The text frequently embedded in Scaccia’s work comes from a repository of quotes and thoughts that she’s kept in notebooks over the years. In this exhibition, the viewer will come across the words: “Is there an outside?” several times. It’s a multilayered question that speaks, on one level, of the absence of exterior spaces in the artist’s work; her view of experience as a theatrum mundi where there’s no celestial seat in the auditorium, no omniscience, only an unbroken loop of art imitating life and life imitating art. Furthermore, it echoes a philosophical conundrum: “The world is in my head.
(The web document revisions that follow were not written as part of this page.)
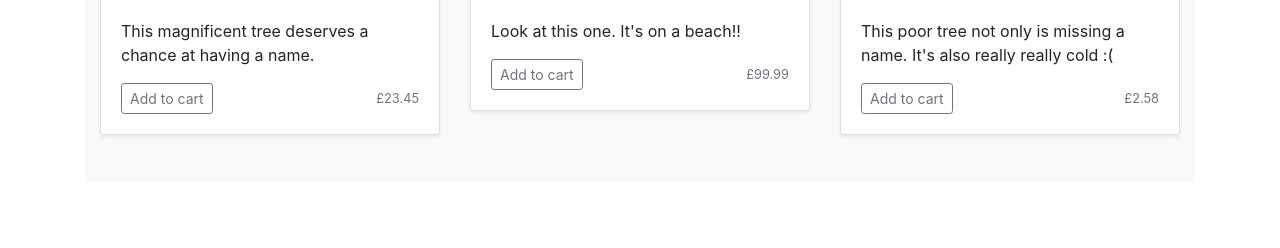
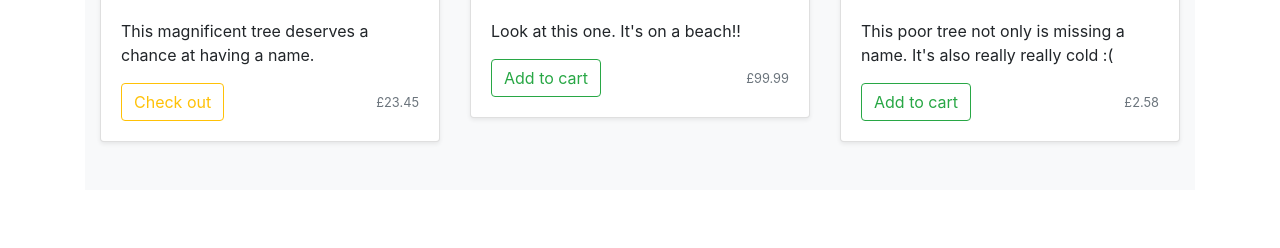
Before and after one commit to aidanjames/ecommerce-site, a Flask app: page / in a window 1280 px wide. Shown: the part 552-800 px from the top of the page. Run offline with Flask 2, Linux system fonts and the light colour scheme; a user stored in the database is signed in; data comes from the database, SQL or seed files in the repository; both versions use the stored data as it was before the commit; tables that the repository leaves empty hold one stand-in row (values such as "Sample post"); some libraries are stand-ins or nearby versions.

Commit message:
More pages added. Ability to add purchase to cart.

```diff
--- a/main.py
+++ b/main.py
@@ -1,7 +1,7 @@
-from flask import Flask, render_template, redirect, url_for, flash, abort, jsonify
+from flask import Flask, render_template, redirect, url_for, flash, abort, request
 from werkzeug.security import generate_password_hash, check_password_hash
 from flask_sqlalchemy import SQLAlchemy
-from sqlalchemy.orm import relationship
+from sqlalchemy.orm import relationship, load_only
 from flask_login import UserMixin, login_user, LoginManager, current_user, logout_user
 from forms import CreateProductForm, CreateCustomerForm, LogInForm
 from functools import wraps
@@ -12,7 +12,6 @@ from flask_bootstrap import Bootstrap
 app = Flask(__name__)
 app.config['SECRET_KEY'] = os.getenv("SECRET_KEY")
 Bootstrap(app)
-
 
 # CONNECT TO DB
 app.config['SQLALCHEMY_DATABASE_URI'] = os.getenv("DATABASE_URL", "sqlite:///shop.db")
@@ -39,12 +38,12 @@ class Customer(UserMixin, db.Model):
 class Purchase(db.Model):
     __tablename__ = "purchases"
     id = db.Column(db.Integer, primary_key=True)
-    body = db.Column(db.Text, nullable=False)
     paid = db.Column(db.Boolean, nullable=False)
 
     # Relationships
     purchaser_id = db.Column(db.Integer, db.ForeignKey("customers.id"))
     purchaser = relationship("Customer", back_populates="purchases")
+    product_id = db.Column(db.Integer, db.ForeignKey("products.id"))
     product = relationship("Product", back_populates="purchase")
 
 
@@ -56,7 +55,6 @@ class Product(db.Model):
     img_url = db.Column(db.String(250), nullable=False)
 
     # Relationships
-    purchase_id = db.Column(db.Integer, db.ForeignKey("purchases.id"))
     purchase = relationship("Purchase", back_populates="product")
 
 
@@ -82,8 +80,16 @@ def admin_only(f):
 
 @app.route('/')
 def product_page():
-    products = Product.query.all()
-    return render_template("index.html", all_products=products, current_user=current_user)
+    in_cart = db.session.query(Purchase).filter(Purchase.purchaser_id == current_user.get_id(),
+                                                Purchase.paid is not True)
+    user_pur_ids = [pur.id for pur in in_cart]
+
+    purchased_by_others = db.session.query(Purchase).filter(Purchase.purchaser_id != current_user.get_id())
+    other_pur_ids = [pur.id for pur in purchased_by_others]
+
+    # Reduce the list of available products that are not reserved/purchased by others
+    products_reduced = [product for product in Product.query.all() if product.id not in other_pur_ids]
+    return render_template("index.html", all_products=products_reduced, current_user=current_user, in_cart=user_pur_ids)
 
 
 @app.route('/register', methods=["GET", "POST"])
@@ -140,12 +146,27 @@ def logout():
 
 @app.route("/cart")
 def cart():
+    if current_user.is_anonymous:
+      return redirect(url_for('login'))
     return render_template("cart.html")
+
+
+@app.route("/add-to-cart")
+def add_to_cart():
+    product_id = request.args.get("product_id")
+    print(f"The product id is {product_id}")
+    if not current_user.is_anonymous:
+        # Add new purchase
+        purchase = Purchase(paid=False, purchaser_id=current_user.get_id(), product_id=product_id)
+        db.session.add(purchase)
+        db.session.commit()
+        return redirect(url_for("product_page"))
+    return redirect(url_for('login'))
 
 
 @app.route("/new-product", methods=["GET", "POST"])
 @admin_only
-def add_new_post():
+def add_new_product():
     form = CreateProductForm()
     if form.validate_on_submit():
         new_product = Product(
--- a/templates/base.html
+++ b/templates/base.html
@@ -24,14 +24,14 @@
 
 <nav class="navbar sticky-top navbar-light bg-light">
   <div class="container-fluid">
-    <a class="navbar-brand">tree-me</a>
+    <a href="{{ url_for('product_page') }}" class="navbar-brand">tree-me</a>
     <div class="d-flex">
       {% if not current_user.is_anonymous %}
       <a class="nav-link nav-link-ajp" href="{{ url_for('logout') }}">Log out</a>
       {% else %}
       <a class="nav-link nav-link-ajp" href="{{ url_for('login') }}">Log in</a>
       {% endif %}
-      <a class="nav-link nav-link-ajp" href="#"><i class="fas fa-shopping-cart"></i></a>
+      <a class="nav-link nav-link-ajp" href="{{ url_for('cart') }}"><i class="fas fa-shopping-cart"></i></a>
     </div>
   </div>
 </nav>
--- a/templates/index.html
+++ b/templates/index.html
@@ -6,7 +6,7 @@
 
 <div class="container">
   <h1 class="main-title display-3">Hi. Care to name a tree?</h1>
-  <h4 class="sub-title">For every purchase, we'll plant another tree.</h4>
+  <h4 class="sub-title">For every name purchase, we'll plant another tree to say thanks.</h4>
 
   <div class="album py-5 bg-light">
     <div class="container">
@@ -22,7 +22,11 @@
               <p class="card-text">{{product.description}}</p>
               <div class="d-flex justify-content-between align-items-center">
                 <div class="btn-group">
-                  <button type="button" class="btn btn-sm btn-outline-secondary">Add to cart</button>
+                  {% if product.id in in_cart %}
+                  <a href="{{ url_for('add_to_cart', product_id=product.id) }}" class="btn btn-outline-warning">Check out</a>
+                  {% else %}
+                  <a href="{{ url_for('add_to_cart', product_id=product.id) }}" class="btn btn-outline-success">Add to cart</a>
+                  {% endif %}
                 </div>
                 <small class="text-muted">£{{product.price}}</small>
               </div>
```
Also changed, not shown: shop.db (deleted).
My body is in the world.” Finally, it represents the imaginary gap between so-called insiders and outsiders, shifting the focus onto persuasion and authenticity; the courage to lift the veil from everyone’s reality to confront one’s own truth.
 Auster, Paul. Report from the Interior. Henry Holt and Co, 2013, p. 192.